Cornell should have resulted in a sharp drop in the number of mold-related personal injury lawsuits brought in New York's state courts; yet these lawsuits continue to be brought in roughly the same numbers as before Cornell. We suspect the reasons for this counter-intuitive statistic are, (1) the plaintiffs' bar's unfamiliarity with the 2014 Cornell decision (viz., the flawed belief that if you can get one doctor to say 'mold caused the plaintiff's illness', that such is sufficient), (2) the use of a mold-related bodily injury claim as an 'add on' claim to bolster the settlement value of the case, and (3) publication in the popular press of other states' mold verdicts and settlements.
So, we repeat what we wrote in our August 6, 2014 entry: Absent a major change in the science of mold illness, the next few years will see many more summary judgment decisions in favor of land owners and against mold plaintiffs.
The Legal Fees Sword, by Arthur XanthosPermalink
Sounds great, right? Except that sometimes it’s the shareholder-tenant who sues the Co-op (e.g., on a claim that the Co-op has breached the warranty of habitability), and by operation of the Real Property Law it is the shareholder-tenant who will be owed the reasonable attorneys fees if he or she prevails. These shareholder initiated lawsuits usually are plenary actions in Supreme Court, take years to litigate, and the attorneys fees in question can be substantial. Our Firm's experience is that most Co-ops are willing to take that risk; thus, the boilerplate legal fees provision remains, well, boilerplate in most proprietary leases.

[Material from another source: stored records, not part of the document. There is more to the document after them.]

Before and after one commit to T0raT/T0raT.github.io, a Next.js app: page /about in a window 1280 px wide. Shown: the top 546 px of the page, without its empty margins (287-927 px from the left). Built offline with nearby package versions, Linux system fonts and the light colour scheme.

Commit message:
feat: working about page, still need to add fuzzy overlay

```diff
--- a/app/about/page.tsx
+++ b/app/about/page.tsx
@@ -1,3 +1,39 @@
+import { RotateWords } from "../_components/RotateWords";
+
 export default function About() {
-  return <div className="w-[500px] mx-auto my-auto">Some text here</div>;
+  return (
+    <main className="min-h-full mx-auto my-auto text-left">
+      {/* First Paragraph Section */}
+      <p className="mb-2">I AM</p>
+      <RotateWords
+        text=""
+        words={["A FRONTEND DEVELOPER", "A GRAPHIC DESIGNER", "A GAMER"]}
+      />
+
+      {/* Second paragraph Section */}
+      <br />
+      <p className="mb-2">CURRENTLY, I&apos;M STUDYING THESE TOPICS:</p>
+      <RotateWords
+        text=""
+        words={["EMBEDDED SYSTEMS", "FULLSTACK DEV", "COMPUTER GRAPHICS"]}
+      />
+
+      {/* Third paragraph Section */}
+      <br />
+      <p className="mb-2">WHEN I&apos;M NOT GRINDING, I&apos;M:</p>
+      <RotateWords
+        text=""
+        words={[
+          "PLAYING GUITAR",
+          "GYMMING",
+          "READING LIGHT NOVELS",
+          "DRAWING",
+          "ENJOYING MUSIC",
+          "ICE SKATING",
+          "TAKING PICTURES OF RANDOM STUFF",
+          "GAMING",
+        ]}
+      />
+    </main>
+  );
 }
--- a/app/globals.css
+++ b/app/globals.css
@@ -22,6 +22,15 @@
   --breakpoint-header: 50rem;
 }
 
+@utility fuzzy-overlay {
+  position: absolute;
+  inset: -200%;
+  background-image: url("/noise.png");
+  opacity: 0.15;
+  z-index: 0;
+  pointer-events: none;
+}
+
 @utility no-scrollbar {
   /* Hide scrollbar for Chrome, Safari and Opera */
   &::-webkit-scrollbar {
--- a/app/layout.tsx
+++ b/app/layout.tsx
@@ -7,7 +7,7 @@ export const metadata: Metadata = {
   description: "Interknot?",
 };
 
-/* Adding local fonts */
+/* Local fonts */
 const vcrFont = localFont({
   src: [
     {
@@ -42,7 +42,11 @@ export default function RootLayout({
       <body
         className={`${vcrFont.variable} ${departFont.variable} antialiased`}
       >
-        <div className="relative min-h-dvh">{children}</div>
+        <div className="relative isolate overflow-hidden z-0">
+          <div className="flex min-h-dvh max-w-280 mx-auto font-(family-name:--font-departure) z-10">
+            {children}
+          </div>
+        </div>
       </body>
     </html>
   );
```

We believe however that serious consideration should be given to removal or modification of the legal fees provision in proprietary leases. Here is why. Assume a shareholder-tenant’s apartment is flooded due to a burst pipe from inside a wall. For whatever reason (inattentive Board, inexperienced managing agent), the apartment is not repaired for several months, and the shareholder-tenant relocates to a hotel. Disillusioned with the slow pace of repair, the shareholder-tenant repairs the apartment herself and sues the Co-op in Supreme Court for out-of-pocket expenses (the hotel bills, dry cleaning cost), the cost of repair (putting up new walls and ceiling), the damage to her personal property (furniture, artwork), a refund of maintenance payments for the period in question, and attorneys fees under the proprietary lease. The shareholder-tenant's lawsuit is based, in part, on the allegation that the Co-op breached the proprietary lease. If the shareholder-tenant prevails on her claim, she is likely entitled to attorneys fees, and the amount will be far more than the typical amount generated in the usual summary proceeding. That is because a fully litigated plenary action almost always generates significantly more legal fees than a summary proceeding generates. Worse for the Co-op, the award of attorneys fees to the shareholder-tenant (and for that matter, any award refunding maintenance payments) is almost never covered by the Co-op’s general liability insurance policy. Thus, a Co-op that has the boilerplate legal fees provisions in its proprietary lease and loses such a case will, (a) have to pay with out-of-pocket, non-insurance dollars, and (b) have to explain to its shareholders the reason for the hit to the Co-op's finances.
With no attorneys fees provision in the proprietary lease, the Co-op never faces this scenario; but must a Co-op forgo entirely the right to collect attorneys fees in all cases involving shareholder-tenants? Maybe not. Consider this: a proprietary lease that allows recovery of legal fees but only up to a specified dollar amount, say $15,000.00. In the majority of non-payment proceedings against shareholder-tenants, the Co-op will in most instances be made whole, as the legal fees generated will not exceed the specified dollar amount (i.e., $15,000.00). On the other hand, the maximum exposure the Co-op would face in Supreme Court if a shareholder-tenant prevailed would similarly be limited to $15,000.00, and most likely result in a “savings” of tens of thousands of dollars. In this light, a modified attorneys fees provision can be considered an additional insurance policy for the Co-op. We are unaware of any reported case addressing the validity of such a modified attorneys fees provision, but there is no good reason why a well-drafted limited attorneys fees provision wouldn’t be enforced in accordance with ordinary contract principles.